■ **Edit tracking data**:
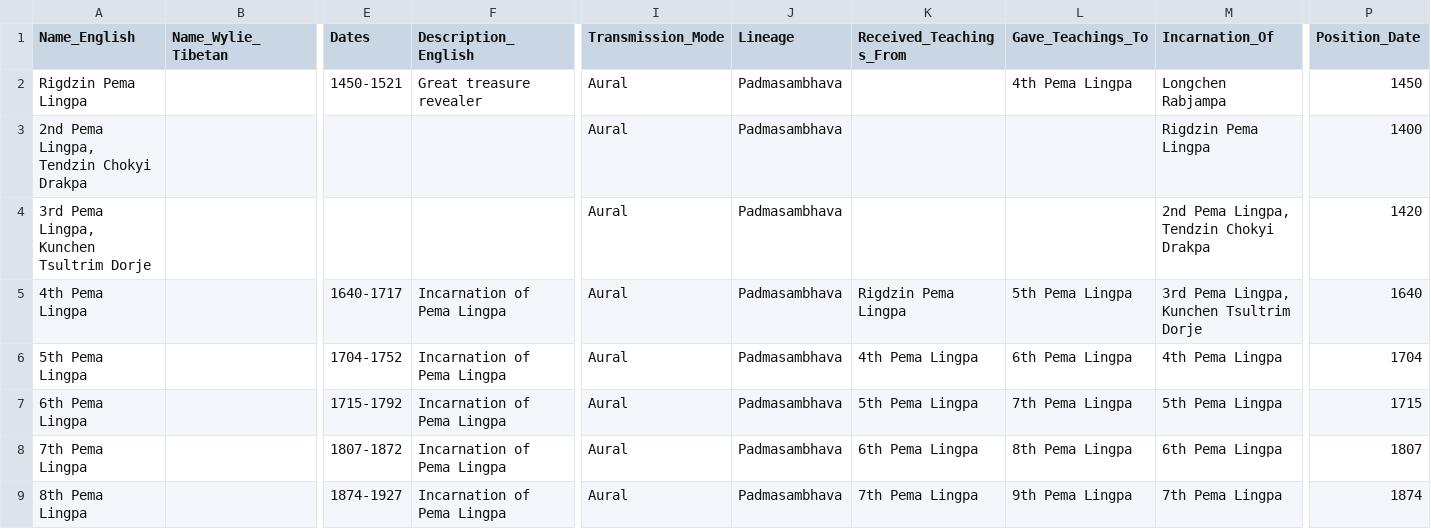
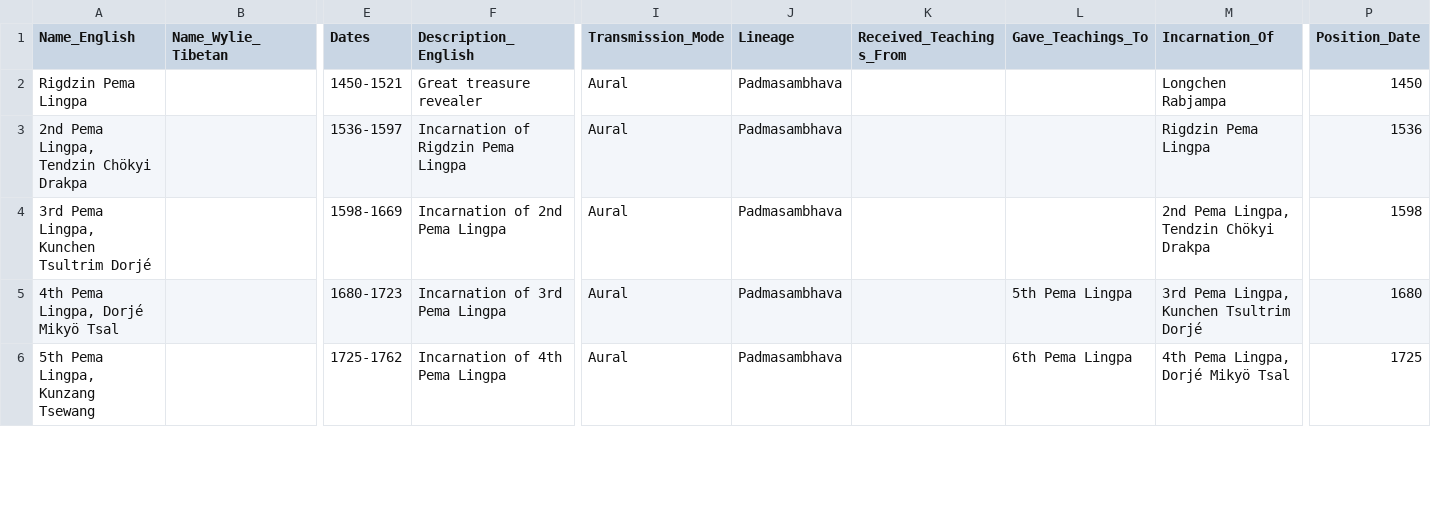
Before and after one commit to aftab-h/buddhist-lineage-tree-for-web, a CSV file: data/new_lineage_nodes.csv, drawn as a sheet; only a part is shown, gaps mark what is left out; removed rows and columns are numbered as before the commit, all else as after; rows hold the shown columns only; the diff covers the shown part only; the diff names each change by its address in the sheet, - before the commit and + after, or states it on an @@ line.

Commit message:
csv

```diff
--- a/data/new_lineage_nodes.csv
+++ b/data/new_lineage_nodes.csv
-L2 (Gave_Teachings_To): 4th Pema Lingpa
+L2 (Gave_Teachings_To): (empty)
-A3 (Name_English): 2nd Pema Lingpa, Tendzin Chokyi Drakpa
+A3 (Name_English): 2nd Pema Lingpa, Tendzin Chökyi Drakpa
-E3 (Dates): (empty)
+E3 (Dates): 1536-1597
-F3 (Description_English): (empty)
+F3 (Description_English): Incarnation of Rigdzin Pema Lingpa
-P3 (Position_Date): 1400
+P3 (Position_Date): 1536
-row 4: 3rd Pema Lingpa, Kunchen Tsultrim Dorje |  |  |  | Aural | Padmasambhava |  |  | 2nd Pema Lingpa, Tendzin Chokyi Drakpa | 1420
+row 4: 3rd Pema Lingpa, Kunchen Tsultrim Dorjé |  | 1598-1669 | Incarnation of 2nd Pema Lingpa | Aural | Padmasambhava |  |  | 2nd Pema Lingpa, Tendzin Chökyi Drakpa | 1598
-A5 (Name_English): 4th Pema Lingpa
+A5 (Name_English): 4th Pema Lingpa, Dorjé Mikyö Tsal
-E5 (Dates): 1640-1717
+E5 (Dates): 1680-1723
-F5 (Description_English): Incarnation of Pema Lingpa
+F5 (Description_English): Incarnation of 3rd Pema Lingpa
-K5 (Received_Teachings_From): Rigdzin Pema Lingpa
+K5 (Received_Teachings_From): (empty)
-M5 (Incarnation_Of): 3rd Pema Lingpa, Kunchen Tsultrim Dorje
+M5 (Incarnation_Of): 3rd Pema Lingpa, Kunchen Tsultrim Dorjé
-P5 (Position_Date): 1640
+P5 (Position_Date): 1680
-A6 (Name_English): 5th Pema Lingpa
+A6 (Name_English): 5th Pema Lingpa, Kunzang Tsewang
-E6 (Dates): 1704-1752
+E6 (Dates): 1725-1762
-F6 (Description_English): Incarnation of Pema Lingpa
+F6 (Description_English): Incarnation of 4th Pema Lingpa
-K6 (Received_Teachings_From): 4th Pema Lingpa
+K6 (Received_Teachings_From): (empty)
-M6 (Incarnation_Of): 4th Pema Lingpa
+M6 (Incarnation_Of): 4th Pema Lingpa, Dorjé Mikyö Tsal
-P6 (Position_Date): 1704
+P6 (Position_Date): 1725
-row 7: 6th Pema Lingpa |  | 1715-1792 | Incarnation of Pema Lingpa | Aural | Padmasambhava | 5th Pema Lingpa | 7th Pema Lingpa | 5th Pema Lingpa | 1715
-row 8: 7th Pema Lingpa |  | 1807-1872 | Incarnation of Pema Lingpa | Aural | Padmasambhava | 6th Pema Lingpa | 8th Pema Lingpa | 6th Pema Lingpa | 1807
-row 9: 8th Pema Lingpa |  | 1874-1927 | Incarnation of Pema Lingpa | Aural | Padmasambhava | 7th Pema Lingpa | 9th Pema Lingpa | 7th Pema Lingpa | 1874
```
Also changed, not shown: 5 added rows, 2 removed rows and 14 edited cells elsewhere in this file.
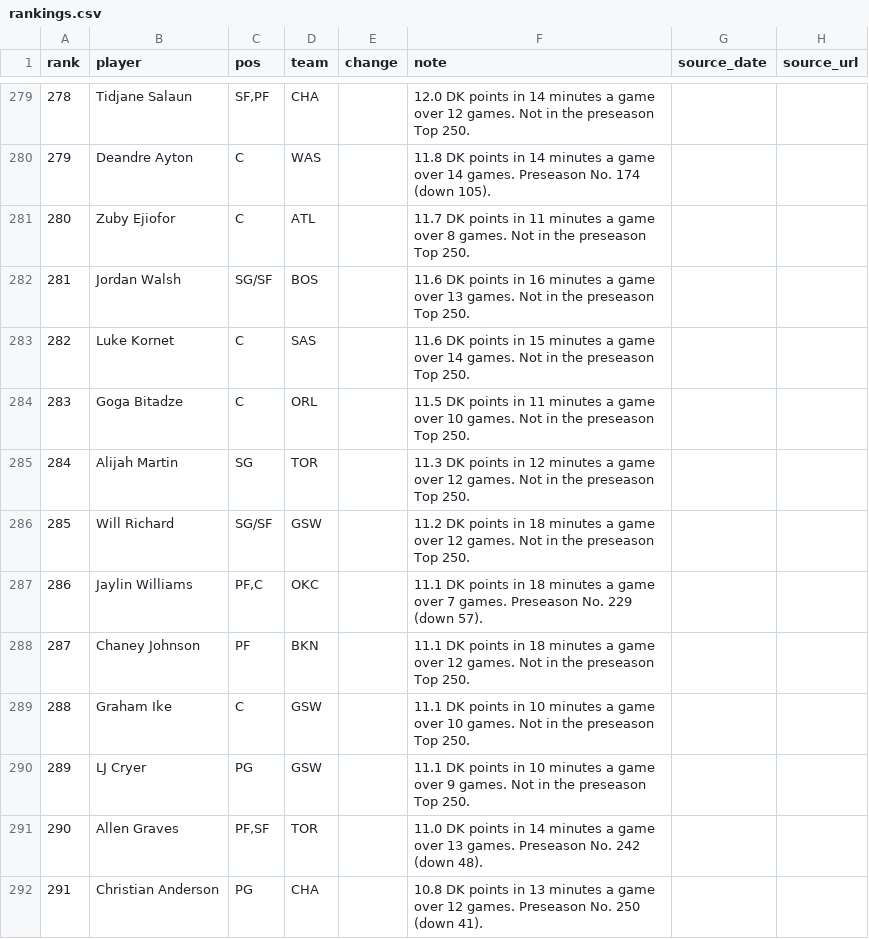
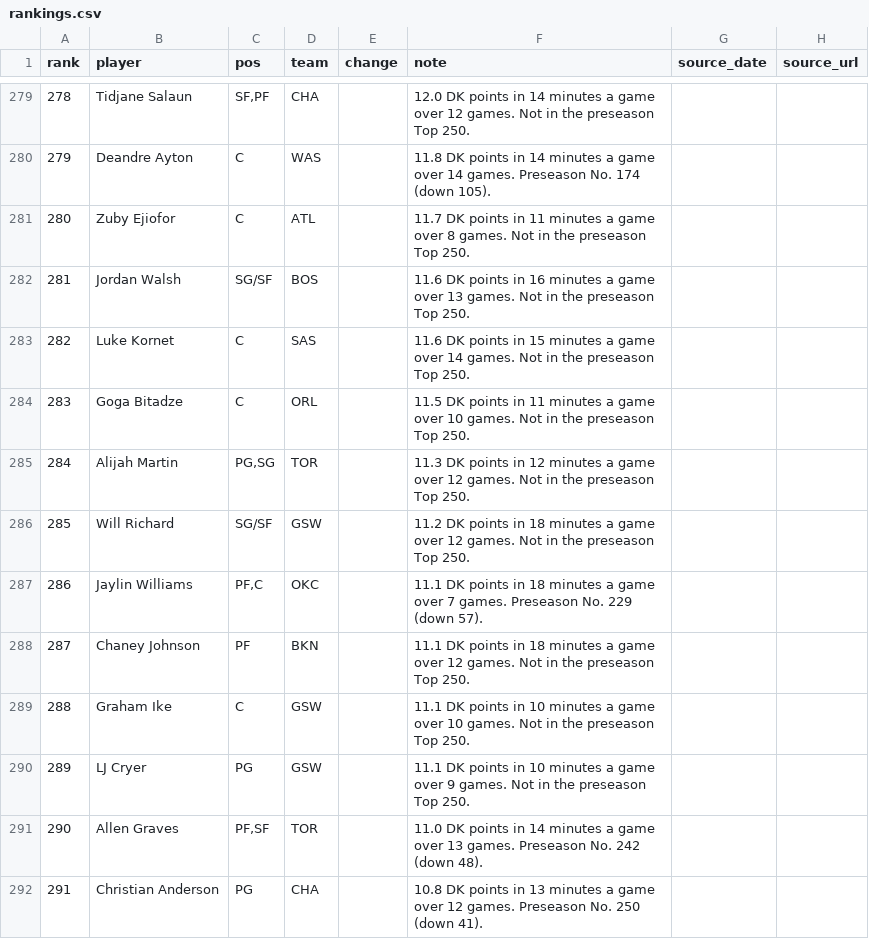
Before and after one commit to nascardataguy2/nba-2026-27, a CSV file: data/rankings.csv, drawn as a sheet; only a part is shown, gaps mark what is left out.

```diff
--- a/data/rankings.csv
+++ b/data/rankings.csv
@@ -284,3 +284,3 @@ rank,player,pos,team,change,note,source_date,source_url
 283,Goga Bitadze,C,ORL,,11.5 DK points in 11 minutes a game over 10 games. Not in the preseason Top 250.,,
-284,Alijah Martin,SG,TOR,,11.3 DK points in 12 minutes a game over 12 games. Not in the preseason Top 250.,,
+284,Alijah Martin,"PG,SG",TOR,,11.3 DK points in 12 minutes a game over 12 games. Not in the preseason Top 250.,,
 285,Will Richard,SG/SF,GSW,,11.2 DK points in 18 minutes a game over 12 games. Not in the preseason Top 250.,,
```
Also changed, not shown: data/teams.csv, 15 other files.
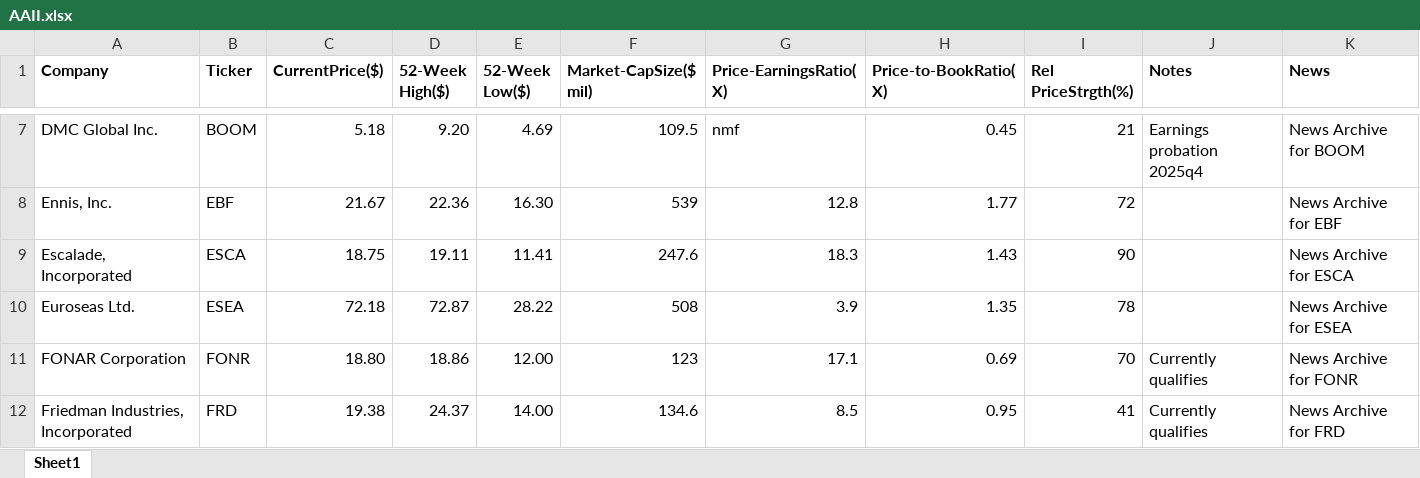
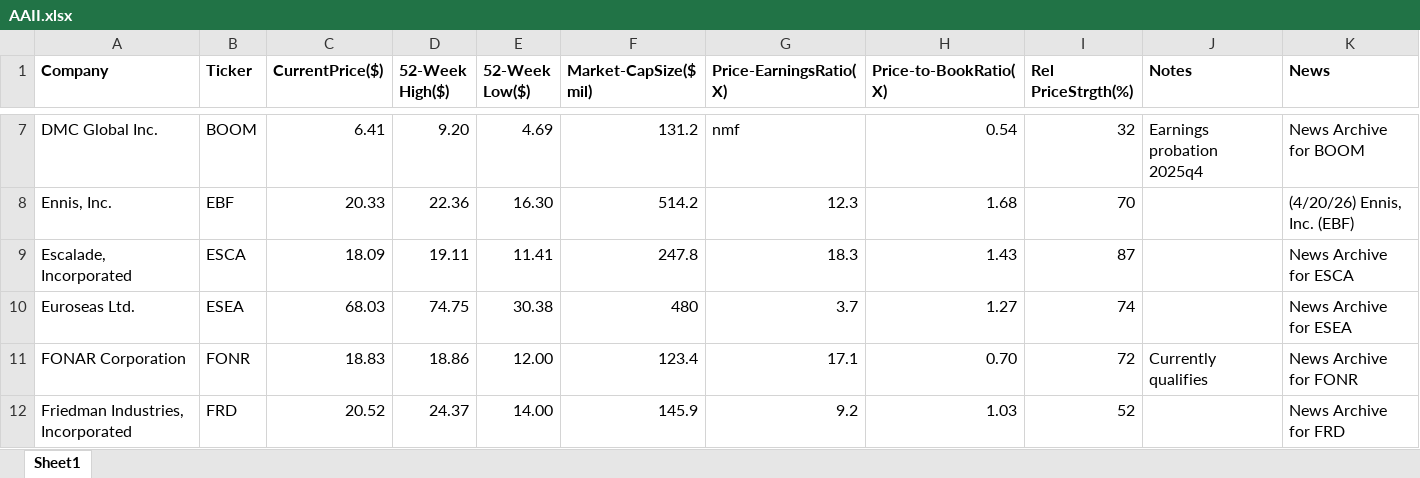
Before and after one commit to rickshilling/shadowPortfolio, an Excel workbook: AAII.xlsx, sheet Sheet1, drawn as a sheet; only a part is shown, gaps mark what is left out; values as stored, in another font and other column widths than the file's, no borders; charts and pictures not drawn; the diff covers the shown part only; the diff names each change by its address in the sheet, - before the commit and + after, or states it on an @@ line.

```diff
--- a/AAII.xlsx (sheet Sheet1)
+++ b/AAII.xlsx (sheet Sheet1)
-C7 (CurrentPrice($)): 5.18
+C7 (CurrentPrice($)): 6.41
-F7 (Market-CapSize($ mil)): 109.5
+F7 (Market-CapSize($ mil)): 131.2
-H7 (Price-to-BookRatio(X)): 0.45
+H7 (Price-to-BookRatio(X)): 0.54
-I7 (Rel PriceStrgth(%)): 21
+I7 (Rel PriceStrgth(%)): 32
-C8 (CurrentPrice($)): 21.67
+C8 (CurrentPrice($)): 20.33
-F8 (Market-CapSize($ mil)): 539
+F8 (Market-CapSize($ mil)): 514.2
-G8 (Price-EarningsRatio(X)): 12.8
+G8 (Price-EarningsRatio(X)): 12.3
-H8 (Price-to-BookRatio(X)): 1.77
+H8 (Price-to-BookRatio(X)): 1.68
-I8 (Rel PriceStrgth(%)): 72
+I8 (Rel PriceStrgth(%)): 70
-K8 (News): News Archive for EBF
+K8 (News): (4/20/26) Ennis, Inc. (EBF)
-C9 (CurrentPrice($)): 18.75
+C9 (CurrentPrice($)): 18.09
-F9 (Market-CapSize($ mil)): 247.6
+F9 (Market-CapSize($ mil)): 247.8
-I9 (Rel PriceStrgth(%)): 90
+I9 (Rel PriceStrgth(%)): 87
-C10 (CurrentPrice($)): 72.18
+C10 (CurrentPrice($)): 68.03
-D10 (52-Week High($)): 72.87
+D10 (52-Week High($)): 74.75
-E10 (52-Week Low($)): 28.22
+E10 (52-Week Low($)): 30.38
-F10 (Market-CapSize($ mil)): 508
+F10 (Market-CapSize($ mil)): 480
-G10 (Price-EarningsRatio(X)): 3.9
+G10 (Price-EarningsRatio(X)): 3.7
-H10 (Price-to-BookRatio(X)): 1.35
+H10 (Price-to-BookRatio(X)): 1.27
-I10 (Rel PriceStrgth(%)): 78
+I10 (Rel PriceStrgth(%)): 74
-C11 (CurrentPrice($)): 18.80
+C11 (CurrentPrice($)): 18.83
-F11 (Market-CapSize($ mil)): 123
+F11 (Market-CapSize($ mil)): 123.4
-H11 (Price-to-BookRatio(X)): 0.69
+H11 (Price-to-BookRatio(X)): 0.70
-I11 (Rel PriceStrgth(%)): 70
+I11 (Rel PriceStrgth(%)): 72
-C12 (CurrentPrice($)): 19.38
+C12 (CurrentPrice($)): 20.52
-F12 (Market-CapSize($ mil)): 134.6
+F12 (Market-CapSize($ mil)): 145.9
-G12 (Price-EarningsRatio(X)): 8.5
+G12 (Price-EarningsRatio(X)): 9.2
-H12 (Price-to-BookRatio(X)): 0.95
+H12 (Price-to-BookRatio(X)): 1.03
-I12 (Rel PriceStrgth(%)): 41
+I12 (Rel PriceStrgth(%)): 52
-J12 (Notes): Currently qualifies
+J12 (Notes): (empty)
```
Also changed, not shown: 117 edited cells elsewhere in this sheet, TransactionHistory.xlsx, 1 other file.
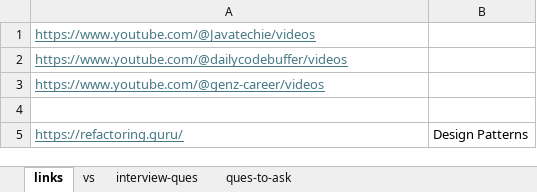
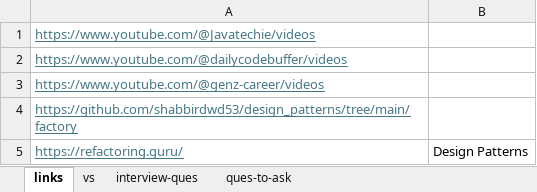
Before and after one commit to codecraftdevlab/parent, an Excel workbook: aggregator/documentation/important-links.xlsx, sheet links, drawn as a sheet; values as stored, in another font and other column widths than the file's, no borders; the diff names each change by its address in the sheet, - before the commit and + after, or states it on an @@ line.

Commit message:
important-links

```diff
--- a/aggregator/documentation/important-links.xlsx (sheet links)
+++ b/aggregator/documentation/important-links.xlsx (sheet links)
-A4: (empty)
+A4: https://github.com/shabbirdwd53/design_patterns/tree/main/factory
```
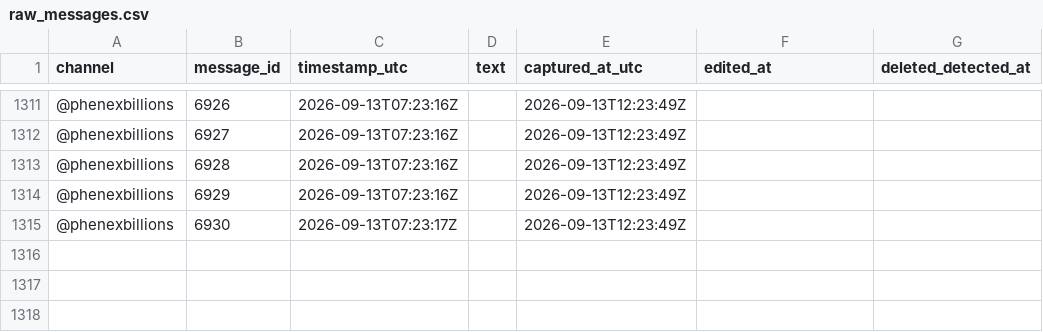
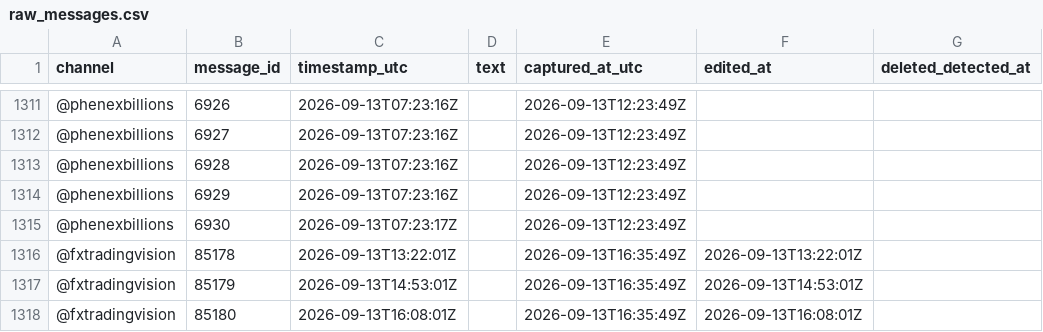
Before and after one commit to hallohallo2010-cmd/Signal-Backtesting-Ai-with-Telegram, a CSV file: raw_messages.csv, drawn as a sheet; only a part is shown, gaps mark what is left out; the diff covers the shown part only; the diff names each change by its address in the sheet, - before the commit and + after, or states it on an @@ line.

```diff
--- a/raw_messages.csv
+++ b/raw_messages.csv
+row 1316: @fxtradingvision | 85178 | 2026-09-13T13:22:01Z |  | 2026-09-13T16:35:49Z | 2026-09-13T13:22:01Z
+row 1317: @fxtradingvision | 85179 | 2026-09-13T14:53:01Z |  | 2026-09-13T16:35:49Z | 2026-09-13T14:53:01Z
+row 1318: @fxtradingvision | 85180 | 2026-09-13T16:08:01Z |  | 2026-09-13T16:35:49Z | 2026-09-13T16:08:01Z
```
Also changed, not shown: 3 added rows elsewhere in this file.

■ **REQUIREMENT**: Find the word "CapSize" in the data and copy out each line where it turns up.

■ **REPLY**:
-F7 (Market-CapSize($ mil)): 109.5
+F7 (Market-CapSize($ mil)): 131.2
-F8 (Market-CapSize($ mil)): 539
+F8 (Market-CapSize($ mil)): 514.2
-F9 (Market-CapSize($ mil)): 247.6
+F9 (Market-CapSize($ mil)): 247.8
-F10 (Market-CapSize($ mil)): 508
+F10 (Market-CapSize($ mil)): 480
-F11 (Market-CapSize($ mil)): 123
+F11 (Market-CapSize($ mil)): 123.4
-F12 (Market-CapSize($ mil)): 134.6
+F12 (Market-CapSize($ mil)): 145.9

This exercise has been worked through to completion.